SALT LAKE CITY — Former West High School Principal Ford White’s educator’s license has been suspended for “no less than a year.”
The suspension was back-dated to June 30, 2020, the last day White was under contract with the Salt Lake City School District.
In November 2019, White was placed on administrative leave to investigate his alleged mishandling of an incident on Nov. 14, 2019, involving two female students who were intoxicated on school grounds.
The Utah State Board of Education voted Wednesday to uphold the recommendation of the Utah Professional Practices Advisory Commission, which conducted a hearing in October with respect to White’s teaching license.
The panel concluded that White’s conduct fell “on the lower end of the spectrum” of professional standards violations, according to a document provided to the Deseret News by White.
“The panel believes Mr. White still has much to contribute as an educator and a one-year suspension is an adequate remedy to induce Mr. White to correct his conduct,” the commission’s recommendations state.
Rather than contacting police, White drove the girls to a relative’s home six blocks from the school. An assistant principal followed and gave him a ride back to the school.
White said his goal “was to get every student home safely that day and unfortunately, my state of mind did not pair with leadership. I’ve moved on and I am grateful for the outpouring of support from family, friends and complete strangers across the state, and look forward to continue my service to Utah families in meaningful and impactful ways.”
About 500 West High School students walked out of school on Nov. 19 to protest White being placed on administrative leave. About 2,800 students attend the school.
White said he was saddened that his license was suspended but he was “grateful for the opportunity to address the difficult circumstances I faced that day.”
In addition to the intoxicated teens, the school was dealing with “a very ominous letter that was threatening suicide and murder and we had a couple of trespassers on campus that had previously injured one of our teachers quite severely,” he said.
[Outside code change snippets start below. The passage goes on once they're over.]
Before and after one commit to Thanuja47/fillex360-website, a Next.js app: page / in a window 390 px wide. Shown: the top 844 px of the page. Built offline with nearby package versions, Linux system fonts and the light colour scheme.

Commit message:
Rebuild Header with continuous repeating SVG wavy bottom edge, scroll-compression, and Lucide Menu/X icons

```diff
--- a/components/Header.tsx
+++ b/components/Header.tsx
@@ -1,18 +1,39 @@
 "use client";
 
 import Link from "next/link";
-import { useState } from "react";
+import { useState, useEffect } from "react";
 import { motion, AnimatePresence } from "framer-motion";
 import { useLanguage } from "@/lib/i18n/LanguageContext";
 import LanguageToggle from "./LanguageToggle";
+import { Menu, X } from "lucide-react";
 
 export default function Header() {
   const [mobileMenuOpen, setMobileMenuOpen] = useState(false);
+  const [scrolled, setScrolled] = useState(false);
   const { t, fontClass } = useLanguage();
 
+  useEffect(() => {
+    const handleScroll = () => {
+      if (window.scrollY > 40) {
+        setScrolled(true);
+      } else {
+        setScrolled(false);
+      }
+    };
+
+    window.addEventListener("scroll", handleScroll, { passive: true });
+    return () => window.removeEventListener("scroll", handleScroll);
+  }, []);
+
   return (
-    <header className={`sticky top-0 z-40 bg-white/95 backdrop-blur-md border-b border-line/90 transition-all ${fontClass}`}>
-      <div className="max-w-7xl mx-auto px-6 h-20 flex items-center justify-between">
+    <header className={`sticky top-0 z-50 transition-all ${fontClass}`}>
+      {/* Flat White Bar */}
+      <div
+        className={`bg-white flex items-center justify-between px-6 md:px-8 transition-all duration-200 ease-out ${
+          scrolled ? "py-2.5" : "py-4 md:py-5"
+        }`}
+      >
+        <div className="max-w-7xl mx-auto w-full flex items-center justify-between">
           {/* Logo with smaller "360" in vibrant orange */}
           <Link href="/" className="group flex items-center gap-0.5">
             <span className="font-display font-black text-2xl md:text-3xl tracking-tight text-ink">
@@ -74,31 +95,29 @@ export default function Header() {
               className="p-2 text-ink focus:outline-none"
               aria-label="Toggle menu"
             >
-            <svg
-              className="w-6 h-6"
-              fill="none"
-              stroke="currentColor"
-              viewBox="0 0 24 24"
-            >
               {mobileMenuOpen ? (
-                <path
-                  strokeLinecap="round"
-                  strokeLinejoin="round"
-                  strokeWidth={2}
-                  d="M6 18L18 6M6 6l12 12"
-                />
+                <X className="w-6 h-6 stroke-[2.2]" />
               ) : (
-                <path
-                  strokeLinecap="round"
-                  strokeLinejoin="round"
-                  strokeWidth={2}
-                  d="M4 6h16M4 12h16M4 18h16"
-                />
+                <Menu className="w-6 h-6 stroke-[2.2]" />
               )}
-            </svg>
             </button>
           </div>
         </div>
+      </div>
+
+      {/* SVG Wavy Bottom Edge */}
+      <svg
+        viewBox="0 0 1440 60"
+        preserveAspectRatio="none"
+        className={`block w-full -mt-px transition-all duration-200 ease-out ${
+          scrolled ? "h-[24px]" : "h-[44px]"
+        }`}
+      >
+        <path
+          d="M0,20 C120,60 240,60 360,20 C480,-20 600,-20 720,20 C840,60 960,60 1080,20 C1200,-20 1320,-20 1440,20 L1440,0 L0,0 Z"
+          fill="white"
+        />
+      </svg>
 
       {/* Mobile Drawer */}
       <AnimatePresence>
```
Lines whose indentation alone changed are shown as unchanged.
As a combat veteran, White said he has worked closely with his therapist from the VA Hospital “to better understand the rationale and sequence of decisions I made last year as I’ve struggled with past military combat experiences, PTSD and how this impairment impacted my dream job.”
In an interview during White’s licensure hearing in October 2020, his attorney, Summer Osburn, said his defense centered on legislation intended to reform the juvenile justice system by employing school-based interventions or diversion practices.
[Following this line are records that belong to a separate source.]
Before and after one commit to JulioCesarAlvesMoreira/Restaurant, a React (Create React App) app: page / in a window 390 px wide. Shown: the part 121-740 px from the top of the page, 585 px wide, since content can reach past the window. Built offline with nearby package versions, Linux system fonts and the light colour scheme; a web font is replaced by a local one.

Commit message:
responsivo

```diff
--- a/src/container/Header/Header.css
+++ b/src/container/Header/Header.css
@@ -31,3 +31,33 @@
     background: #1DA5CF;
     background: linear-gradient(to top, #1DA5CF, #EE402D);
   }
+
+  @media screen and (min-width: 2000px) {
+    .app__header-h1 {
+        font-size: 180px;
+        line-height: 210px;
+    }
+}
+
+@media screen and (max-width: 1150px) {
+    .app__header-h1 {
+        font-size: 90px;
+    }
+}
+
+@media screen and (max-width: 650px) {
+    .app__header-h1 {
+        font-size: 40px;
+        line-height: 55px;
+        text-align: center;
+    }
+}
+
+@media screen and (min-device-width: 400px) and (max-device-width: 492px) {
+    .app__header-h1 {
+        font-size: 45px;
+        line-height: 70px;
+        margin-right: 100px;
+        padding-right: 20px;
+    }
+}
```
Supporters said HB239, passed by the Utah Legislature in 2017, was one means to disrupt the “school to prison pipeline.”
“Restorative justice means you don’t call the cops for every problem at your school,” said Osburn. “Restorative justice means that you get down with your boots on the ground and you make community, family and student personal contacts that you can then use to address these kinds of problems.”
At the time of the hearing, White said aside from his own licensure, his greater fear was that other educators will not use restorative justice practice out of fear of retaliation.
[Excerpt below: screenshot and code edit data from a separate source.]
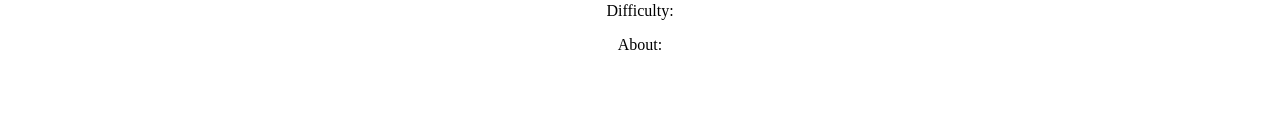
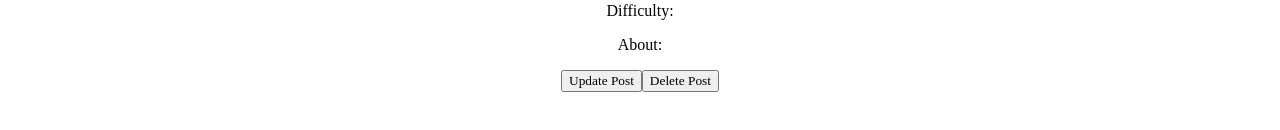
Before and after one commit to RobWilliams0615/ski-blog, a React (Create React App) app in the folder client/: page /result in a window 1280 px wide. Shown: the part 450-580 px from the top of the page. Built offline with nearby package versions, Linux system fonts and the light colour scheme.

Commit message:
Added update and delete buttons to p of posts, removed update button from form

```diff
--- a/client/src/Trailinput.js
+++ b/client/src/Trailinput.js
@@ -89,7 +89,6 @@ const FormInput = (props) => {
           placeholder={'descirption'}
         />
         <button>Create Post</button>
-        <button>Update Post</button>
       </form>
     </div>
   );
--- a/client/src/components/Result.jsx
+++ b/client/src/components/Result.jsx
@@ -10,7 +10,7 @@ const Result = (props) => {
                 <img src={props.image} alt={props.name} />
                 <p>Location: {props.area}</p>
                 <p>Difficulty: {props.difficulty}</p>
-                <p>About: {props.details}</p>
+                <p>About: {props.details}</p><button>Update Post</button><button>Delete Post</button>
 
             </div>
         </div>
```
Also changed, not shown: 1 other file (tests, documents, lock files or other folders).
Attorney Matt Schiffgen, who also represented White, said Friday that the one-year suspension was based on minor issues.
“It seems like the one-year suspension kind of gives a slap in the face to restorative justice, where we worry that it scares other administrators and educators from using those practices,” he said.
Schiffgen said White is “a good guy. It’s stupid to suspend somebody like that, who’s actually working hard and cares. I think the panel saw that for sure.”
White said he has been working as a ski instructor and has obtained a real estate license. He said he does not intend to appeal the panel’s decision.
The events occurred in what was White’s third year as principal of West. As a result of being placed on leave, he was unable to assist disenfranchised families he had worked closely with who have had a difficult time navigating remote learning during the statewide recess of in-person learning due to the COVID-19 pandemic. The school district remains in remote learning mode.
“I felt like in that position I could have said, ‘You’re not going to be forgotten. I’ve not forgotten you at any moment. You know that. I know that. So let’s get together and figure out plans that are going to work for all kids,” he said.
White said he received a lot of support but he was particularly heartened that some of the students who picketed at the school were those he had met with in his office “coming back from some sort of disciplinary action,” he said.
“They are the ones going, ‘Gosh, you know, he treated us like one of his own.’ That was a special opportunity.
“My wife and I have talked about the fact that I accomplished a lot of the goals. There’s hundreds if not thousands of kids who realize that there are good people in the system and we will do our best in our hearts, our time and our efforts to try to try to serve them as best we can.”
White said he entered a settlement agreement with the school district and was not fired.
The Salt Lake City School District had no comment, said spokeswoman Yándary Chatwin.
Contributing: Felicia Martinez